We turn now to the issue of whether Daugherty's engineer's lien was wrongfully filed, and if not, whether he should be allowed to recover accrued interest on it. KRS 376.075 provides that any licensed engineer who performs services should "have a lien on the building, structure, land or project on which such services were performed, to secure the amount thereof with interest . . ." The interest is to be determined according to KRS 360.040. As Daugherty was a licensed engineer, and did perform engineering services for Perkins, we believe the lien filed against Crosswoods Subdivision was rightfully filed.

KRS 360.040 is Kentucky's interest on judgment statute. It provides that in cases based on claims for unliquidated damages, such as a statutory engineer's lien, once the claim is reduced to judgment, it "may bear less than" the ordinary judgment interest rate of 12% per annum. The court rendering the judgment is to determine the interest rate in a hearing after due notice to all interested parties. We believe the court erred in failing to determine what amount of interest should accrue to the judgment. This portion of the judgment is reversed and remanded to the trial court to determine the interest rate on its judgment pursuant to KRS 360.040.

The judgment of the Jessamine Circuit Court is affirmed on direct appeal, and reversed and remanded on cross-appeal for proceedings consistent with this opinion.

McDONALD, J., concurs.

GUDGEL, J., dissents.

GUDGEL, Judge, dissenting:

I respectfully dissent. In my opinion, the court's findings of fact compelled it to conclude, as a matter of law under the authority of Dahlem Construction Company v. Mid-City Development Associates, Ky., 409 S.W.2d 300 (1966), that appellee was not entitled to recover on the basis of *910 quantum meruit. Alternatively, I am of the opinion that even if the court's finding as to liability is not clearly erroneous, the court utilized an erroneous measure of damages, and hence, Perkins at the very least is entitled to a new trial on the issue of damages.

A professional person rendering services to another is entitled to recover only a reasonable fee if recovery of that fee is based on quantum meruit. See Manning v. Owens, 277 Ky. 40, 125 S.W.2d 753 (1939). Here, however, the court awarded appellee the same fee of $750 per acre for his services that he was to be paid under the terms of his verbal contract with Kindred. I believe that compensation according to that previously determined contractual fee was erroneous. Instead, the proper method for compensating appellee would be to allow him to recover the reasonable hourly fee charged by civil engineers to perform the same or similar services as those he performed, multiplied by the reasonable number of hours required to perform those services. The record indicates that this sum might be substantially less than the $18,000 which the court awarded.

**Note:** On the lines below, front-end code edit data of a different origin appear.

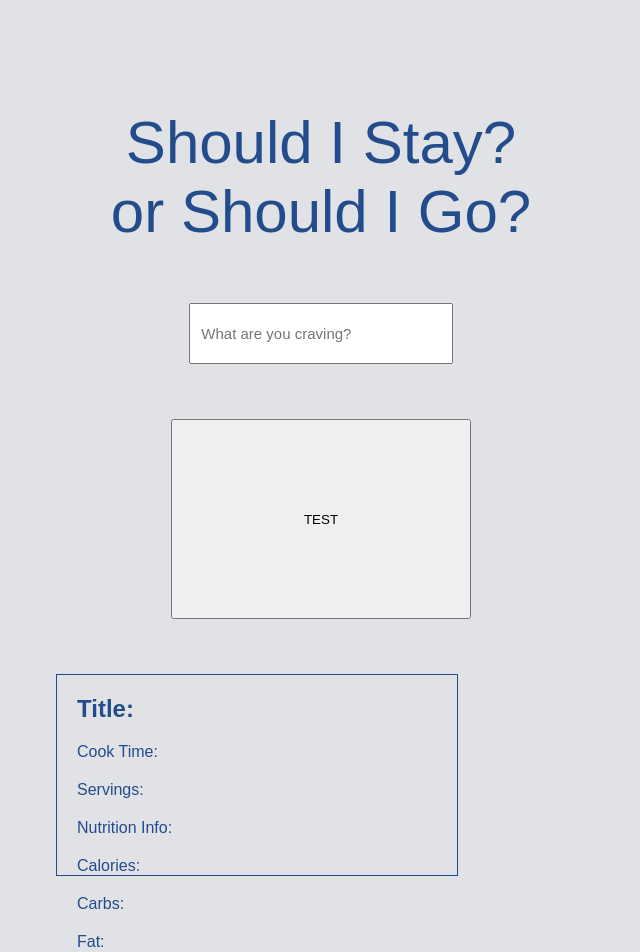
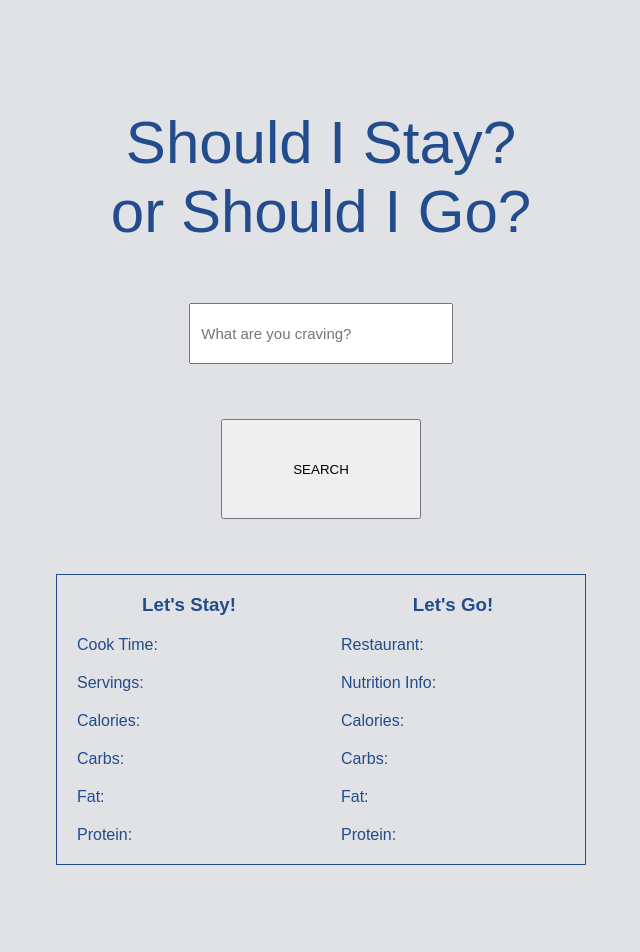
Before and after one commit to taliabahar/Should-I-Stay-or-Should-I-Go, a React (Create React App) app in the folder stayorgo/: page / in a window 1280 px wide. Shown: the top 952 px of the page, without its empty margins (7-647 px from the left). After the commit the page ends 865 px from the top, so only its background shows below. Built offline with nearby package versions, Linux system fonts and the light colour scheme; a web font is replaced by a local one.

Commit message:
More styling

```diff
--- a/stayorgo/src/InputFields.css
+++ b/stayorgo/src/InputFields.css
@@ -1,13 +1,12 @@
 body {
   display: grid;
-  display: block;
-  grid-template-columns: 100%;
+  grid-template-columns: 50% 50%;
   grid-template-rows: 50% 50%;
   text-align: center;
 }
 
 h1 {
-  grid-column: 1;
+  grid-column: 1 / span 1;
   grid-row: 1 / span 1;
   text-align: center;
 }
@@ -22,13 +21,19 @@ input {
   font-family: filson-pro, sans-serif;
   font-weight: 400;
   font-style: normal;
-  grid-column: 1;
+  grid-column: 1 / span 1;
   grid-row: 2 / span 1;
 }
 
 button {
-  width: 300px;
-  height: 200px;
-  grid-column: 1;
+  width: 200px;
+  height: 100px;
+  grid-column: 1 / span 1;
   grid-row: 2 / span 1;
 }
+
+.Results {
+  display: grid;
+  grid-column: 2 / span 1;
+  grid-row: 1 / span 1;
+}
--- a/stayorgo/src/InputFields.js
+++ b/stayorgo/src/InputFields.js
@@ -22,7 +22,6 @@ function InputFields() {
   const [recipeFat, setRecipeFat] = useState("");
   const [recipeProtein, setRecipeProtein] = useState("");
 
-  /** ID working */
   const [menuID, setMenuID] = useState("");
   const [menuImage, setMenuImage] = useState("");
   const [menuTitle, setMenuTitle] = useState("");
@@ -98,13 +97,6 @@ function InputFields() {
 
   return (
     <div className="FoodInput">
-          { console.log("menu id", menuID) }
-          { console.log("menu calories", menuCal)}
-          { console.log("MENU TITLE:" + menuTitle)}
-          { console.log("recipe id", recipeID) }
-          { console.log("recipe image", recipeImage) }
-          { console.log("recipe cook time",recipeCookTime)}
-          { console.log("recipe serving size", recipeServings)}
       <link rel="stylesheet" href="https://use.typekit.net/mdr8lxf.css"></link>
       <h1>Should I Stay? or Should I Go?</h1>
       <form>
@@ -116,14 +108,9 @@ function InputFields() {
           value={foodEntry}
           // onKeyDown={onKeyDownHandler.bind(this)}
         ></input>
-        {/* Testing purposes the id is printed below */}
-        {/*
-        <h1>{menuID}</h1>
-        <h1>{recipeID}</h1>
-        */}
       </form>
-      <button onClick={onKeyDownHandler}>TEST</button>
-      <Results
+      <button onClick={onKeyDownHandler}>SEARCH</button>
+      <Results id="results"
         //all menu related results
         menuID={menuID}
         menuImage={menuImage}
@@ -143,7 +130,6 @@ function InputFields() {
         recipeFat={recipeFat}
         recipeProtein={recipeProtein}
         recipeImage={recipeImage}
-
       />
     </div>
   );
--- a/stayorgo/src/Results.css
+++ b/stayorgo/src/Results.css
@@ -1,8 +1,10 @@
 .Results {
+  display: grid;
+  grid-template-columns: 50% 50%;
   background-color: #E1E2E5;
   border: solid 1px #224C8B;
-  width: 400px;
-  height: 200px;
+  /* width: 400px;
+  height: 200px; */
   margin: 55px;
 }
 
@@ -11,7 +13,19 @@ h2{
   text-align: left;
 }
 
+h3 {
+  text-align: center;
+}
+
 p {
   margin: 20px;
   text-align: left;
 }
+
+#stay {
+  grid-column: 1 / span 1;
+}
+
+#go {
+  grid-column: 2 / span 1;
+}
--- a/stayorgo/src/Results.js
+++ b/stayorgo/src/Results.js
@@ -9,8 +9,8 @@ const Results =({
   recipeTitle, recipeCookTime, recipeServings, recipeImage,
   recipeCal, recipeCarbs, recipeFat, recipeProtein
 })=> {
-  /* ALL MENU WORKING
-  console.log("IN Results menu id ", menuID)
+
+  { console.log("IN Results menu id ", menuID)
   console.log("IN Results recipe id", recipeID)
   console.log("In Results menu chain", menuChain)
   console.log("In Results menu title", menuTitle)
@@ -18,25 +18,25 @@ const Results =({
   console.log("In Results menu carbs", menuCarbs)
   console.log("In Results menu fat", menuFat)
   console.log("In Results menu Protein", menuProtein)
-  */
   console.log("In Results menu image", menuImage)
   console.log("IN results recipe title", recipeTitle)
-  console.log("IN results recipe image", recipeImage)
+  console.log("IN results recipe image", recipeImage) }
 
   return (
     <div className="Results">
       <div id="stay">
-        <h2>Title: {recipeTitle}</h2>
+        <h3>Let's Stay!</h3>
+        <h2>{recipeTitle}</h2>
         <p>Cook Time: {recipeCookTime}</p>
         <p>Servings: {recipeServings}</p>
-        <p>Nutrition Info:</p>
         <p>Calories: {recipeCal}</p>
         <p>Carbs: {recipeCarbs}</p>
         <p>Fat: {recipeFat}</p>
         <p>Protein: {recipeProtein}</p>
       </div>
       <div id="go">
-        <h2>Food Item: {menuTitle}</h2>
+        <h3>Let's Go!</h3>
+        <h2>{menuTitle}</h2>
         <p>Restaurant: {menuChain}</p>
         <p>Nutrition Info: </p>
         <p>Calories: {menuCal}</p>
```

For the reasons stated, I would reverse on the direct appeal and affirm on the cross-appeal.